The Educational Process
We saw the value of working with Fable in the processes the learners follow.
Some of the students found it cool to get immediate feedback, while others found it rewarding to act in the roles of “product owners” and developers.
Most of them also liked the learning strategy “trial and error”, where the understanding of true and false gave students the motivation to keep trying and not give up. The students were challenged in troubleshooting, planning, execution and collaboration.
As Olivia says about her students:
“I find that some of the students who sometimes can’t sit still for more than 10 seconds suddenly sit concentrated for 2 hours, without taking breaks even if there is a break. It’s pretty crazy what it can do to have a job you want the robot to do and want it to succeed. I also find that those who usually work together would like to work separately, as they know they usually disturb each other, and here would like extra focus. And it’s not just something I say, it’s what I experience. ”
Our didactic expert, Jacob Kiellberg, visited School of Slotsvænget where he held a workshop with Magnus Pedersen:
“Doing what we usually do was put to shame the day Jacob Kiellberg from Shape Robotics came, partly because he presented the students with something new and potentially difficult in a warm and vibrant way. Moreover, he is helped by a charming and functional robot. In addition to Jacob’s straightforward approach, Fable robot’s design made it very easy for the kids to get started with building something that worked. Something as simple as being able to assemble a robot makes the process of learning fun and playful, instead of something you should be nervous about or even afraid of. “
Magnus continues: “In the work of programming it is important to set the mindset that we actively choose to work with trial and error, and to be able to fail and not see it as a failure, but an opportunity to change and test again. This is unusual for many children, which is why the instant feedback in coding is really valuable. ”
What we observed when visiting these schools was how well these learners worked together. The children are often forced to cooperate when working with Fable, and the robot becomes a kind of common third. We observed that they could not stop sharing knowledge, and “peer to peer” came into play.
During our visit to the schools, we found that the students were very open to challenges and needed less help from the teachers, after the experience they had with Fable.
As Magnus says:
“The students were challenged to come up with problems that could be solved with robots, both in general, but also specific tasks where Fable is shown as a solution. Based on the examples available on Shape Robotics’ website, on Youtube and Workbench, students can easily see through functions and possibilities in the various builds of the robot and last but not least how to link programming with hardware. My students built a trash-robot that could find a trash can, cars that could find obstacles and a robot that could sort M&M’s by color. If they are not the future workforce, then I don’t know what else to call them!“
Playful learning is an approach all children can benefit from, when working with STEAM subjects. The teacher Magnus explains how the construction of the hardware combined with the software gives the students a playful learning environment that enhances the work with technology.
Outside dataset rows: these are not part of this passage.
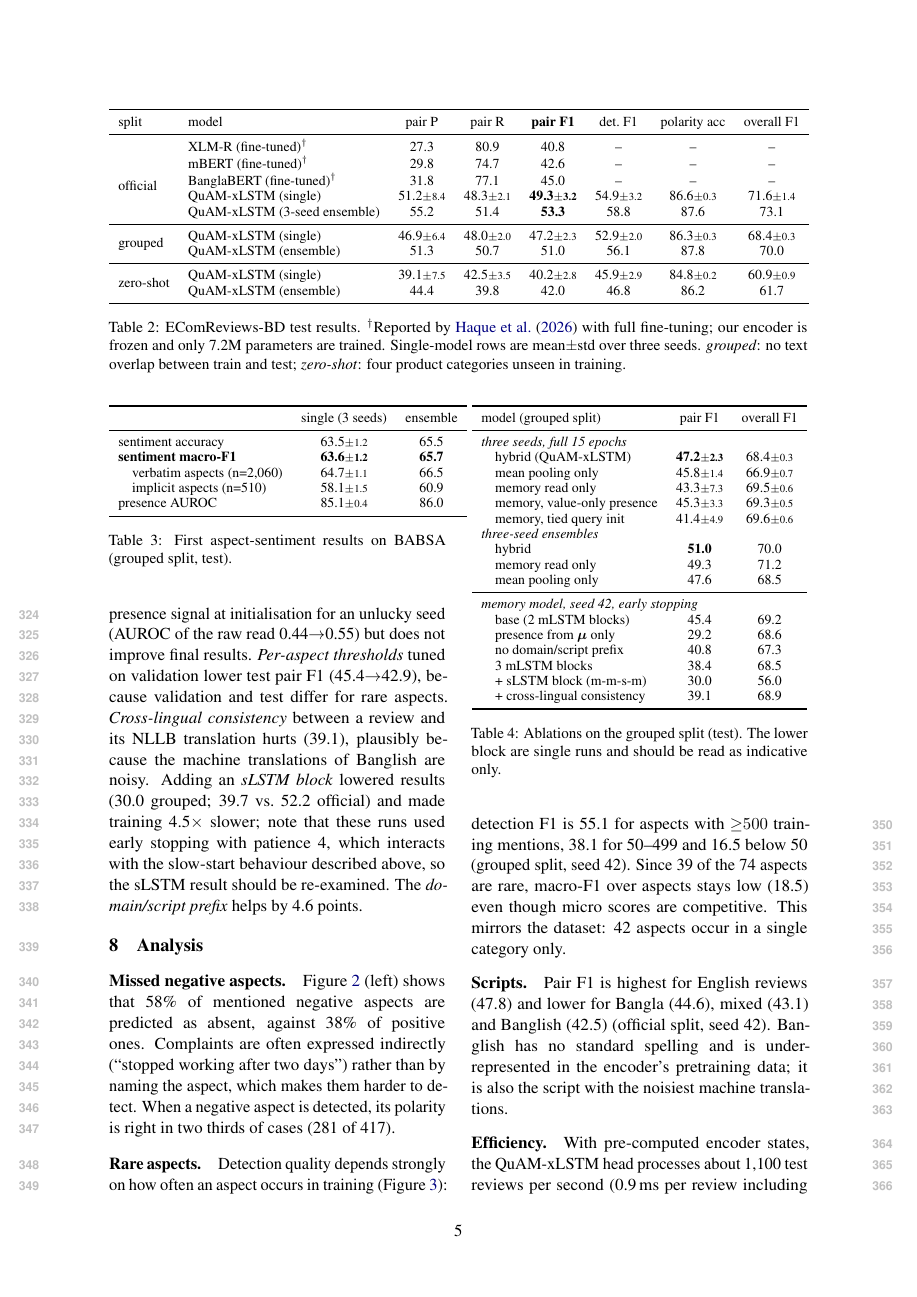
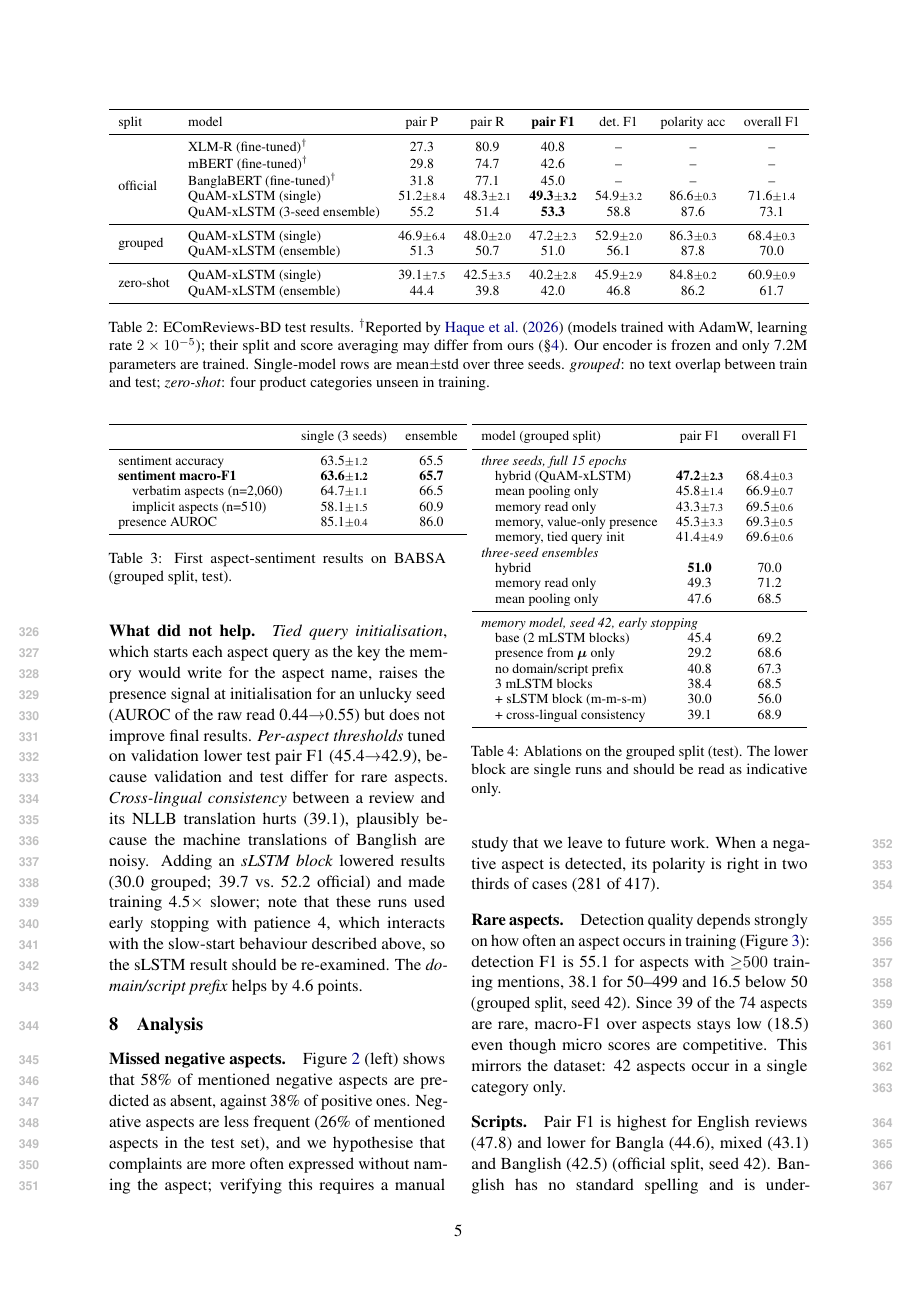
Before and after one commit to hshasan2004/quam-absa, a LaTeX paper (paper/main.tex): page 5 of 7. Compiled offline with pdfLaTeX.

Commit message:
Paper fact-check: metric averaging caveat, AF-MAT description, remove unsupported example
Co-Authored-By: Claude Opus 5.5 <noreply@anthropic.com>

```diff
--- a/paper/main.tex
+++ b/paper/main.tex
@@ -324,8 +325,9 @@ split & model & pair P & pair R & \textbf{pair F1} & det.\ F1 & polarity acc & o
  & \quam{} (ensemble)  & 44.4 & 39.8 & 42.0 & 46.8 & 86.2 & 61.7 \\
 \bottomrule
 \end{tabular}
-\caption{EComReviews-BD test results. $^\dagger$Reported by \citet{haque2026ecomreviews} with full
-fine-tuning; our encoder is frozen and only 7.2M parameters are trained. Single-model rows are
+\caption{EComReviews-BD test results. $^\dagger$Reported by \citet{haque2026ecomreviews} (models
+trained with AdamW, learning rate $2\times10^{-5}$); their split and score averaging may differ
+from ours (\S\ref{sec:data}). Our encoder is frozen and only 7.2M parameters are trained. Single-model rows are
 mean$\pm$std over three seeds. \emph{grouped}: no text overlap between train and test;
 \emph{zero-shot}: four product categories unseen in training.}
 \label{tab:main}
@@ -448,8 +450,9 @@ EComReviews-BD aspect--sentiment pairs, official split, seed 42. Right: BABSA as
 
 \paragraph{Missed negative aspects.}
 Figure~\ref{fig:cm} (left) shows that 58\% of mentioned negative aspects are predicted as absent,
-against 38\% of positive ones. Complaints are often expressed indirectly (``stopped working after
-two days'') rather than by naming the aspect, which makes them harder to detect. When a negative
+against 38\% of positive ones. Negative aspects are less frequent (26\% of mentioned aspects in
+the test set), and we hypothesise that complaints are more often expressed without naming the aspect;
+verifying this requires a manual study that we leave to future work. When a negative
 aspect is detected, its polarity is right in two thirds of cases (281 of 417).
 
 \paragraph{Rare aspects.}
```
Also changed, not shown: paper/main.tex (11 more changed lines).
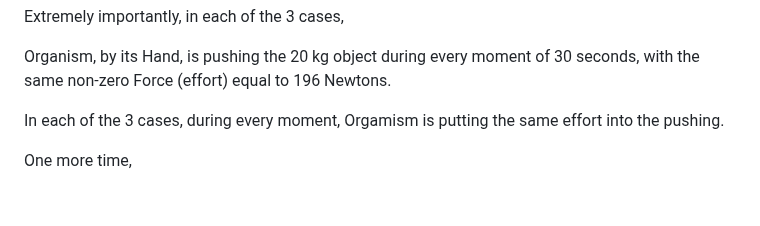
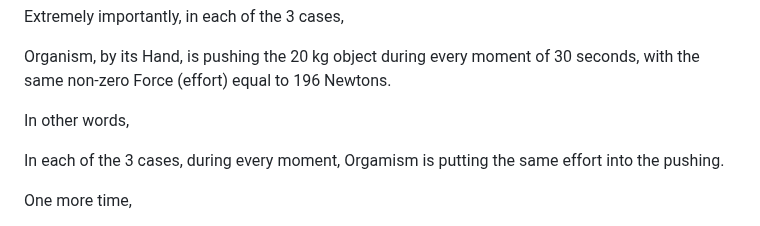
Before and after one commit to sciZer0/newdiscoveries, a Markdown page: c/README.md, the part around the change. Drawn GitHub-style; blank space fills up the shorter version.

```diff
--- a/c/README.md
+++ b/c/README.md
@@ -162,6 +162,8 @@ In Case #3, Organism, by its Hand, is pushing the 20 kg object during every mome
 Extremely importantly, in each of the 3 cases,
 
 Organism, by its Hand, is pushing the 20 kg object during every moment of 30 seconds, with the same non-zero Force (effort) equal to 196 Newtons.
+
+In other words,
 
 In each of the 3 cases, during every moment, Orgamism is putting the same effort into the pushing.
 
```
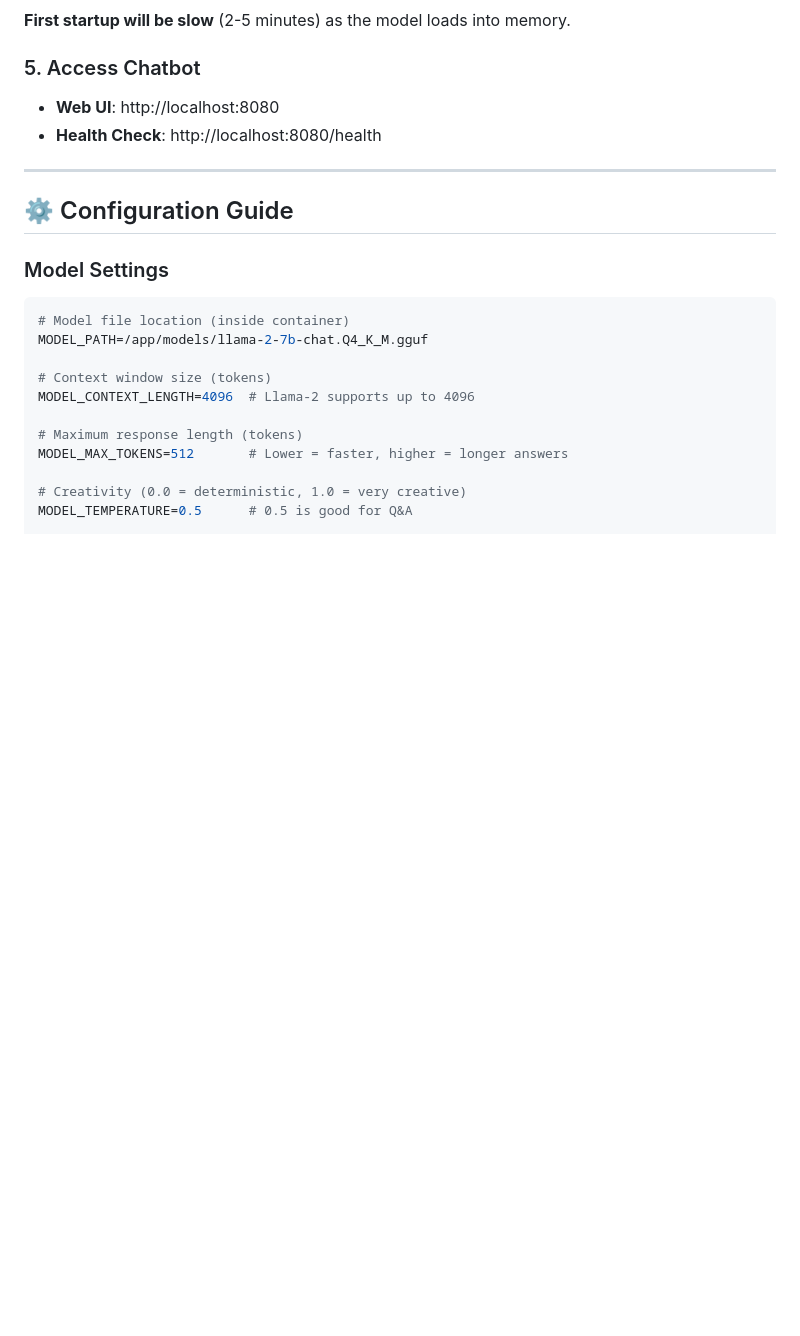
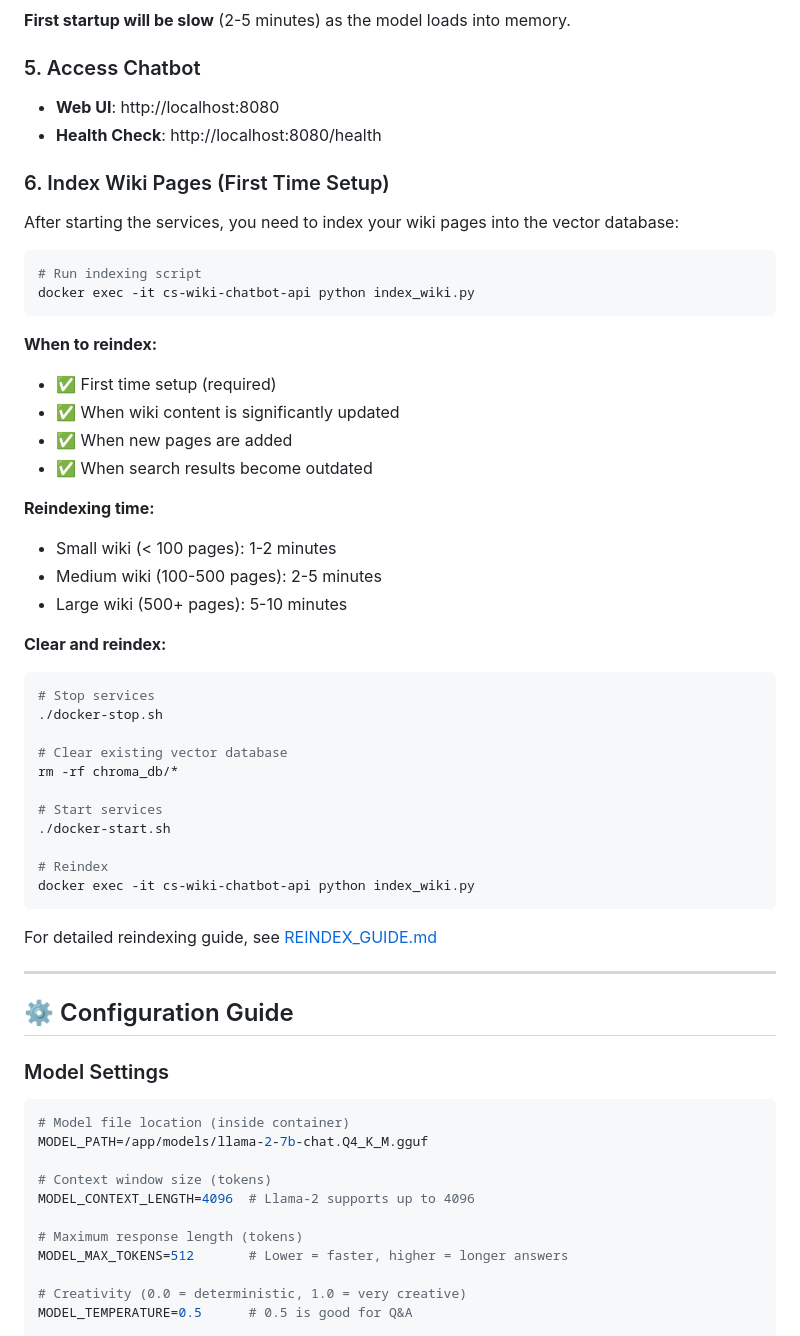
Before and after one commit to chchingyesstyle/cs_wiki_chatbot, a Markdown page: README.md, the part around the change. Drawn GitHub-style; blank space fills up the shorter version.

````diff
--- a/README.md
+++ b/README.md
@@ -115,6 +115,43 @@ WIKI_BASE_URL=http://your-wiki-url/index.php
 
 - **Web UI**: http://localhost:8080
 - **Health Check**: http://localhost:8080/health
+
+### 6. Index Wiki Pages (First Time Setup)
+
+After starting the services, you need to index your wiki pages into the vector database:
+
+```bash
+# Run indexing script
+docker exec -it cs-wiki-chatbot-api python index_wiki.py
+```
+
+**When to reindex:**
+- ✅ First time setup (required)
+- ✅ When wiki content is significantly updated
+- ✅ When new pages are added
+- ✅ When search results become outdated
+
+**Reindexing time:**
+- Small wiki (< 100 pages): 1-2 minutes
+- Medium wiki (100-500 pages): 2-5 minutes
+- Large wiki (500+ pages): 5-10 minutes
+
+**Clear and reindex:**
+```bash
+# Stop services
+./docker-stop.sh
+
+# Clear existing vector database
+rm -rf chroma_db/*
+
+# Start services
+./docker-start.sh
+
+# Reindex
+docker exec -it cs-wiki-chatbot-api python index_wiki.py
+```
+
+For detailed reindexing guide, see [REINDEX_GUIDE.md](REINDEX_GUIDE.md)
 
 ---
 
````
Also changed, not shown: QUICKSTART_LOCAL_LLM.md (+9 -0 lines), README_LOCAL_LLM.md (+37 -0 lines).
“Technology as a subject can be supported with methods and subjects, but also with hardware and the right approach to research. With Fable robot, Shape Robotics has developed a hardware product that supports a playful and investigative approach to technology. The “lego-like” construction method helps the students dare to experiment, making meaningless mistakes, as everything can be changed in an instant and without consequences. The same goes for the Blockly programming interface.
There is a schism in how to make the best education for “my” kids. They usually work best in familiar settings, with adults they are comfortable around and clearly defined tasks. At the same time, they must be able to be curious and investigative, be able to define a problem themselves and be part of group work and develop their own solutions. ”